Also of note, this team is filled with players who have something to prove. Jrue Holiday should be focused on having a breakout season, Andre Iguodala wants to be an all-star, Thaddeus Young needs to play well after last season and with his first negotiated contract looming, Spencer Hawes has an opportunity to reinvent himself after being (somewhat) disappointing in Sacramento, Jodie Meeks will get a chance to prove he belongs in the NBA, Evan Turner wants to perform for obvious reasons, Elton Brand has a shoulder-load of doubters … the list is pretty extensive. Last year, you couldn’t say that so dramatically, across the board, about the players on this team.
 
Now, the scrimmage.

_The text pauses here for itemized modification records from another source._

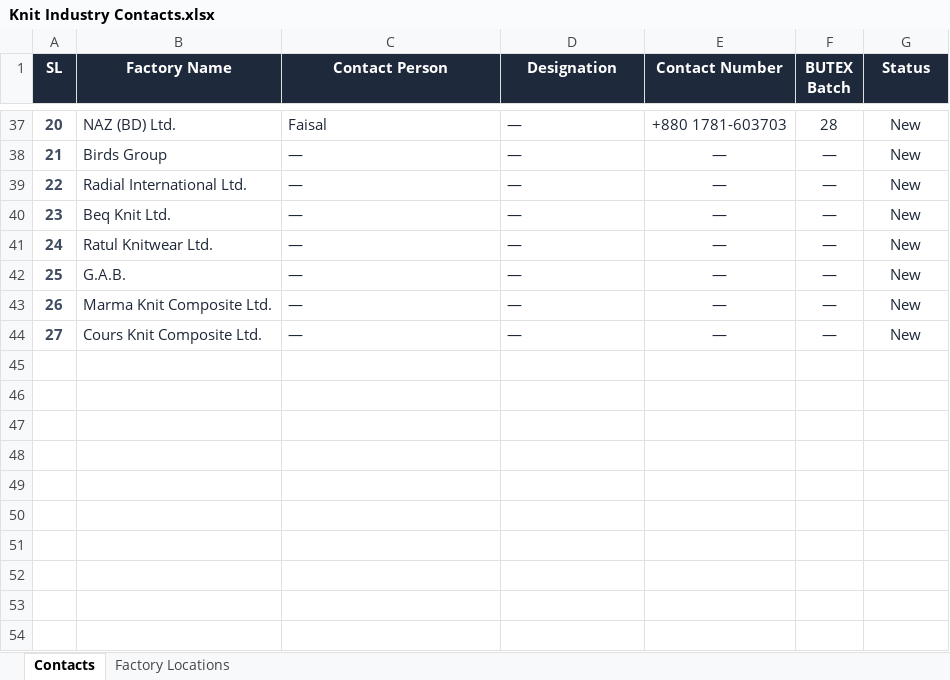
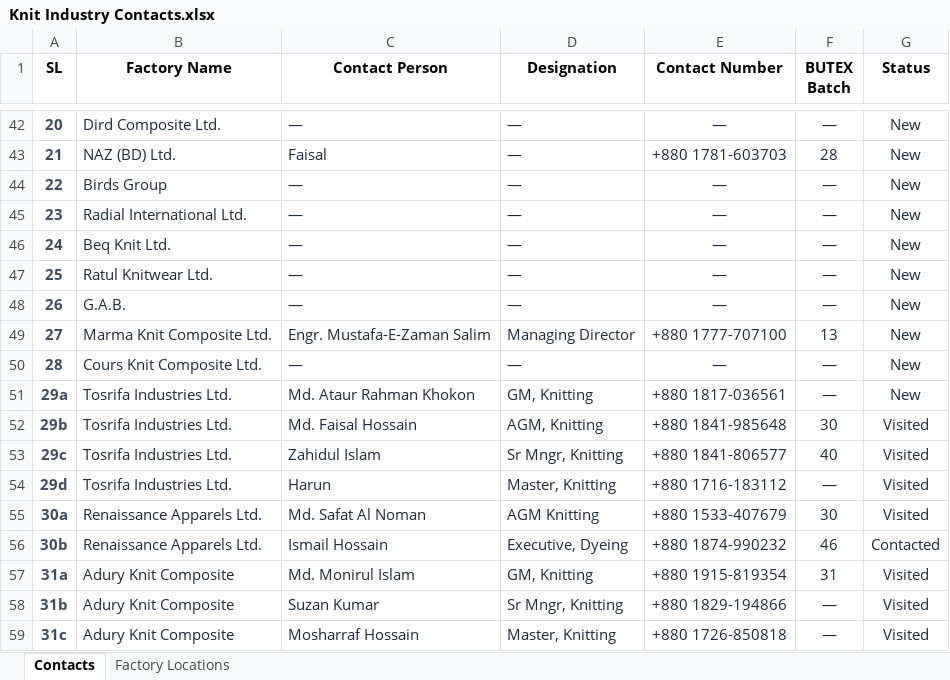
Before and after one commit to adnaaan433/Knit_Industry, an Excel workbook: Knit Industry Contacts.xlsx, sheet Contacts, drawn as a sheet; only a part is shown, gaps mark what is left out; values as stored, in another font and other column widths than the file's, no borders; charts and pictures and table styles not drawn; addresses are those after the commit; the diff covers the shown part only; the diff names each change by its address in the sheet, - before the commit and + after, or states it on an @@ line.

```diff
--- a/Knit Industry Contacts.xlsx (sheet Contacts)
+++ b/Knit Industry Contacts.xlsx (sheet Contacts)
@@ A1:G1 fill: #1E293B → none, text colour: #FFFFFF → black @@
-B42 (Factory Name): NAZ (BD) Ltd.
+B42 (Factory Name): Dird Composite Ltd.
-C42 (Contact Person): Faisal
+C42 (Contact Person): —
-E42 (Contact Number): +880 1781-603703
+E42 (Contact Number): —
-F42 (BUTEX Batch): 28
+F42 (BUTEX Batch): —
-B43 (Factory Name): Birds Group
+B43 (Factory Name): NAZ (BD) Ltd.
-C43 (Contact Person): —
+C43 (Contact Person): Faisal
-E43 (Contact Number): —
+E43 (Contact Number): +880 1781-603703
-F43 (BUTEX Batch): —
+F43 (BUTEX Batch): 28
-B44 (Factory Name): Radial International Ltd.
+B44 (Factory Name): Birds Group
-B45 (Factory Name): Beq Knit Ltd.
+B45 (Factory Name): Radial International Ltd.
-B46 (Factory Name): Ratul Knitwear Ltd.
+B46 (Factory Name): Beq Knit Ltd.
-B47 (Factory Name): G.A.B.
+B47 (Factory Name): Ratul Knitwear Ltd.
-B48 (Factory Name): Marma Knit Composite Ltd.
+B48 (Factory Name): G.A.B.
+row 49: 27 | Marma Knit Composite Ltd. | Engr. Mustafa-E-Zaman Salim | Managing Director | +880 1777-707100 | 13 | New
-A50 (SL): 27
+A50 (SL): 28
+row 51: 29a | Tosrifa Industries Ltd. | Md. Ataur Rahman Khokon | GM, Knitting | +880 1817-036561 | — | New
+row 52: 29b | Tosrifa Industries Ltd. | Md. Faisal Hossain | AGM, Knitting | +880 1841-985648 | 30 | Visited
+row 53: 29c | Tosrifa Industries Ltd. | Zahidul Islam | Sr Mngr, Knitting | +880 1841-806577 | 40 | Visited
+row 54: 29d | Tosrifa Industries Ltd. | Harun | Master, Knitting | +880 1716-183112 | — | Visited
+row 55: 30a | Renaissance Apparels Ltd. | Md. Safat Al Noman | AGM Knitting | +880 1533-407679 | 30 | Visited
+row 56: 30b | Renaissance Apparels Ltd. | Ismail Hossain | Executive, Dyeing | +880 1874-990232 | 46 | Contacted
+row 57: 31a | Adury Knit Composite | Md. Monirul Islam | GM, Knitting | +880 1915-819354 | 31 | Visited
+row 58: 31b | Adury Knit Composite | Suzan Kumar | Sr Mngr, Knitting | +880 1829-194866 | — | Visited
+row 59: 31c | Adury Knit Composite | Mosharraf Hossain | Master, Knitting | +880 1726-850818 | — | Visited
```
Also changed, not shown: 9 added rows, 4 removed rows and 21 edited cells elsewhere in this sheet, formulas that keep their value, 3 other files.
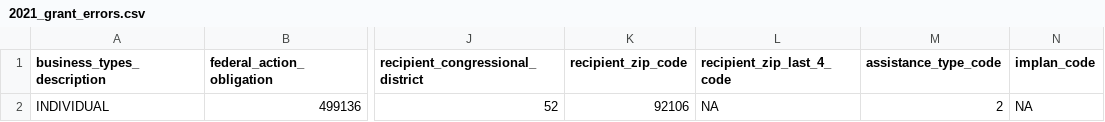
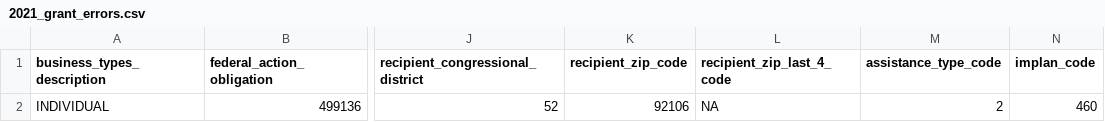
Before and after one commit to bnpannell/MEIS_Methodology, a CSV file: Error_Check_Data/2021_grant_errors.csv, drawn as a sheet; only a part is shown, gaps mark what is left out; the diff names each change by its address in the sheet, - before the commit and + after, or states it on an @@ line.

Commit message:
made changes to files/code to complete run through of 2022 meis report data

```diff
--- a/Error_Check_Data/2021_grant_errors.csv
+++ b/Error_Check_Data/2021_grant_errors.csv
-N2 (implan_code): NA
+N2 (implan_code): 460
```
Also changed, not shown: Error_Check_Data/2021_contract_errors.csv, 6 other files.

The breakdown of teams, which was somewhat interesting, was as follows:
 
Blue Team: Jrue Holiday, Evan Turner, Jason Kapono, Elton Brand, Marreese Speights, Jodie Meeks, and Darius Songaila.
 
White Team: Lou Williams, Andre Iguodala, Thaddeus Young, Craig Brackins, Spencer Hawes, Chris Quinn, and Trent Plaisted.
 
(Andres Nocioni (ankle), Tony Battie (knee), and James Florence (hamstring) did not participate.)
 
The “somewhat interesting” part was regarding Collins using a Holiday/Turner backcourt. We’d been hearing so much about how well Turner was playing with Lou that it seemed that would be a backcourt pairing. Instead, we got to see Holiday and Turner playing together; more on that below.
 
Scrimmage result: White Team wins by about 12 points.
 
What follows are a few observations from the scrimmage; I know everyone who attended will have their own thoughts on certain guys, the style of play, what they liked, what they didn’t like, etc. If I’m missing something glaring, feel free to point it out.
 
*A general observation about the offense: it’s simple and allows the players to make their own reads. At no point during the scrimmage did you see a guy out past the three-point line, stuck, unable to initiate the offense. There were a few occasions when a team had to settle for a bad shot (I remember Hawes having to take a long three), but for the most part each team was creating things offensively, which is good for a team with so many creative offensive players.
 
*Thaddeus Young played extremely well. The knock on him has been that he doesn’t rebound well enough to be a power forward and he doesn’t handle well enough to be a small forward. Since Collins has said, for now at least, that he only wants Young at the small forward spot, we’ll have to assess his improvement in the ball-handling category.
 
Collins is putting Young in a good position; he’s almost always curling off that cluster set towards the hoop, or spaced out in the corner for a long jumper. He was very rarely expected to create off a pick-and-roll (kind of a scary thought, huh?). So right there, Collins has eliminated many of the mistakes Young made last year, most caused by over dribbling. There were two plays in particular that make you believe Young has improved his ball handling. The first came early in the scrimmage when Young caught a long outlet pass over the top. As he jumped to catch the pass, Holiday was right there – the blue team’s only defender – ready to strip Young when Young came down with the ball. As Young caught it, and before he landed, he brought it around his back in mid-air and dropped it off for his right hand, away from Holiday. Young dribbled once and then had a wide-open slam dunk in transition. Maybe we’ll be proven wrong, but that doesn’t seem like a play Young could make last season. He would have come down with the ball and had it immediately stripped by the waiting defender. Later in the scrimmage, Young had the ball on the right wing in a delayed transition scenario. He penetrated right and dished the ball off to Plaisted for an easy bucket. In past years, you knew Young would always finish well around the rim, would jump quickly for tip ins, and would make the occasional three pointer, but this year it looks like he’s ready to add at least some of these other elements to his game. And maybe not all the time, but even if Young has the ability to make these plays occasionally, he’ll be that much more effective.
 
*Back to the aforementioned backcourt of Holiday/Turner. In theory, this combo is exciting. But so far, it’s just not happening out there on the court. For any season-ticket holders at the scrimmage who beg to differ, please do so, we want to be convinced otherwise. Holiday looked good in moments (he had a fantastic finish in the lane early in the scrimmage), but at no point in the scrimmage – not once – did he and Turner connect. Turner took a total of (I believe) three shots: two pull-up jumpers that he missed and a layup in transition that he made. One pull-up jumper came off a hesitation move in the half-court, the other came when he pushed the ball in transition and stopped just inside the foul line. At one point, Turner ran a nice pick-and-roll with Songaila.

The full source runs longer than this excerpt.